Tuesday, August 6, 2013

Battling the Southern Army Worm

        This  morning as I searched through the tomatoes I pulled this one because the side I was looking at looked just about ripe, but when I pulled it this critter was hanging on the back. Unfortunately for this guy his fate was sealed and he perished shortly after being photographed. According to Google, this seems to be a southern army worm.  After identification I searched "what to do about Southern Armyworm" of course the first result is link to Bayer Crop Science  and their Belt® insecticide.  Uh, no thanks, besides my general distrust of insecticides I once rear ended a guy in a Corvette who gave me his business card while we were exchanging insurance info.  Below the line that read "Vice-President Bio-Technical Division Bayer Corporation" I am pretty sure it said something to the effect of  "I have enough money to have you killed".
         So rather than turn to science or even the bacteria (Bacillus thuringiensis) that some recommend, I just can't bring by self to spray food my kids are going to eat with pesticide, I go all organic and just smoosh the little guy.
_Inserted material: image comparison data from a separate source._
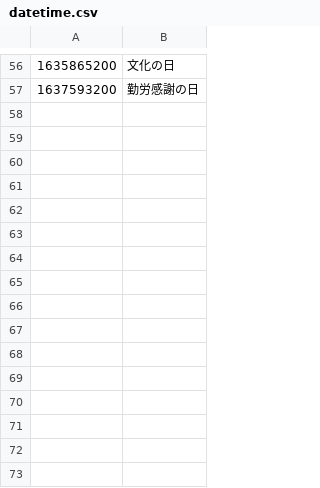
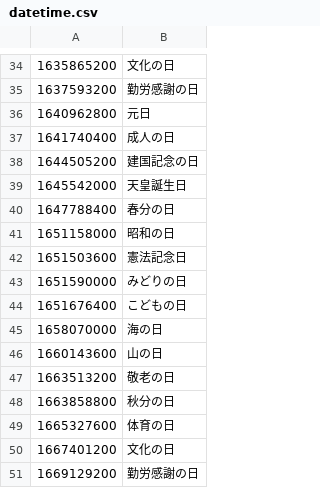
Before and after one commit to holidays-jp/api, a CSV file: v1/datetime.csv, drawn as a sheet; only a part is shown, gaps mark what is left out; the diff covers the shown part only.

```diff
--- a/v1/datetime.csv
+++ b/v1/datetime.csv
@@ -57 +35,17 @@
 1637593200,勤労感謝の日
+1640962800,元日
+1641740400,成人の日
+1644505200,建国記念の日
+1645542000,天皇誕生日
+1647788400,春分の日
+1651158000,昭和の日
+1651503600,憲法記念日
+1651590000,みどりの日
+1651676400,こどもの日
+1658070000,海の日
+1660143600,山の日
+1663513200,敬老の日
+1663858800,秋分の日
+1665327600,体育の日
+1667401200,文化の日
+1669129200,勤労感謝の日
```
Also changed, not shown: 22 removed rows elsewhere in this file, v1/date.csv, 6 other files.
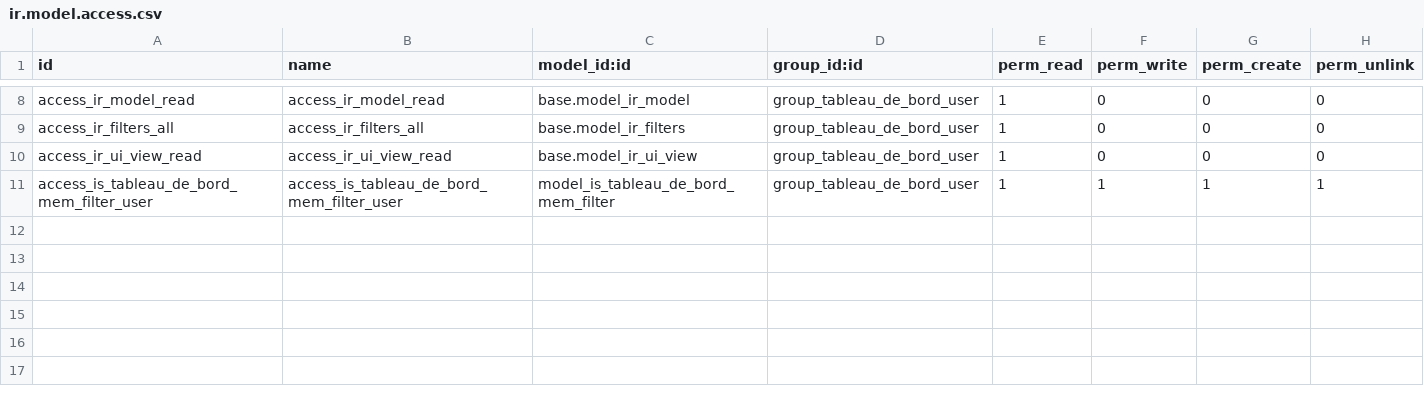
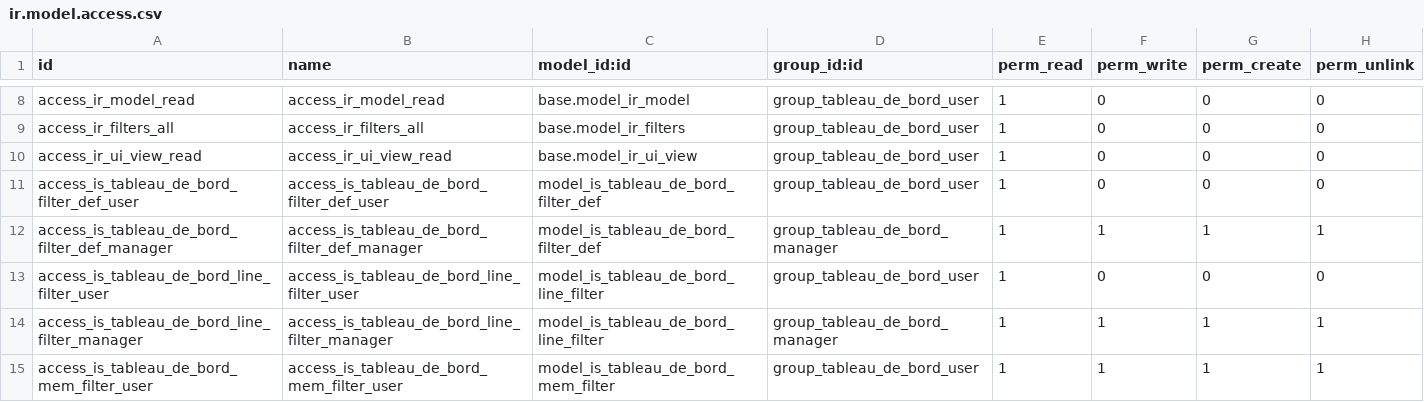
Before and after one commit to tonygalmiche/is_tableau_de_bord16, a CSV file: security/ir.model.access.csv, drawn as a sheet; only a part is shown, gaps mark what is left out; the diff names each change by its address in the sheet, - before the commit and + after, or states it on an @@ line.

```diff
--- a/security/ir.model.access.csv
+++ b/security/ir.model.access.csv
+row 11: access_is_tableau_de_bord_filter_def_user | access_is_tableau_de_bord_filter_def_user | model_is_tableau_de_bord_filter_def | group_tableau_de_bord_user | 1 | 0 | 0 | 0
+row 12: access_is_tableau_de_bord_filter_def_manager | access_is_tableau_de_bord_filter_def_manager | model_is_tableau_de_bord_filter_def | group_tableau_de_bord_manager | 1 | 1 | 1 | 1
+row 13: access_is_tableau_de_bord_line_filter_user | access_is_tableau_de_bord_line_filter_user | model_is_tableau_de_bord_line_filter | group_tableau_de_bord_user | 1 | 0 | 0 | 0
+row 14: access_is_tableau_de_bord_line_filter_manager | access_is_tableau_de_bord_line_filter_manager | model_is_tableau_de_bord_line_filter | group_tableau_de_bord_manager | 1 | 1 | 1 | 1
```
Also changed, not shown: 4 other files.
Then  I remove a large portion of the tomatoes to ripen inside. This has made me realize that I need to find ways to fight these pests in the garden. This year my main bug control was simply to keep things as neat and nicely weeded as I could, but I will have to break down and spray with a little soap and water.  From here I need to work to increasing the beneficial insects like worms and ladybugs.

1 comment:

  1. Chickens help with the bugs, but they'll tear up seedlings and get part of your other veggies. It's a balancing act. My plan is to get some guinea fowl this year and to set up their coop by the garden. Supposedly, they eat all the pests (squash bugs are my biggest garden enemy), but they don't scratch up the ground and they don't eat the veggies. I guess I'll find out next spring.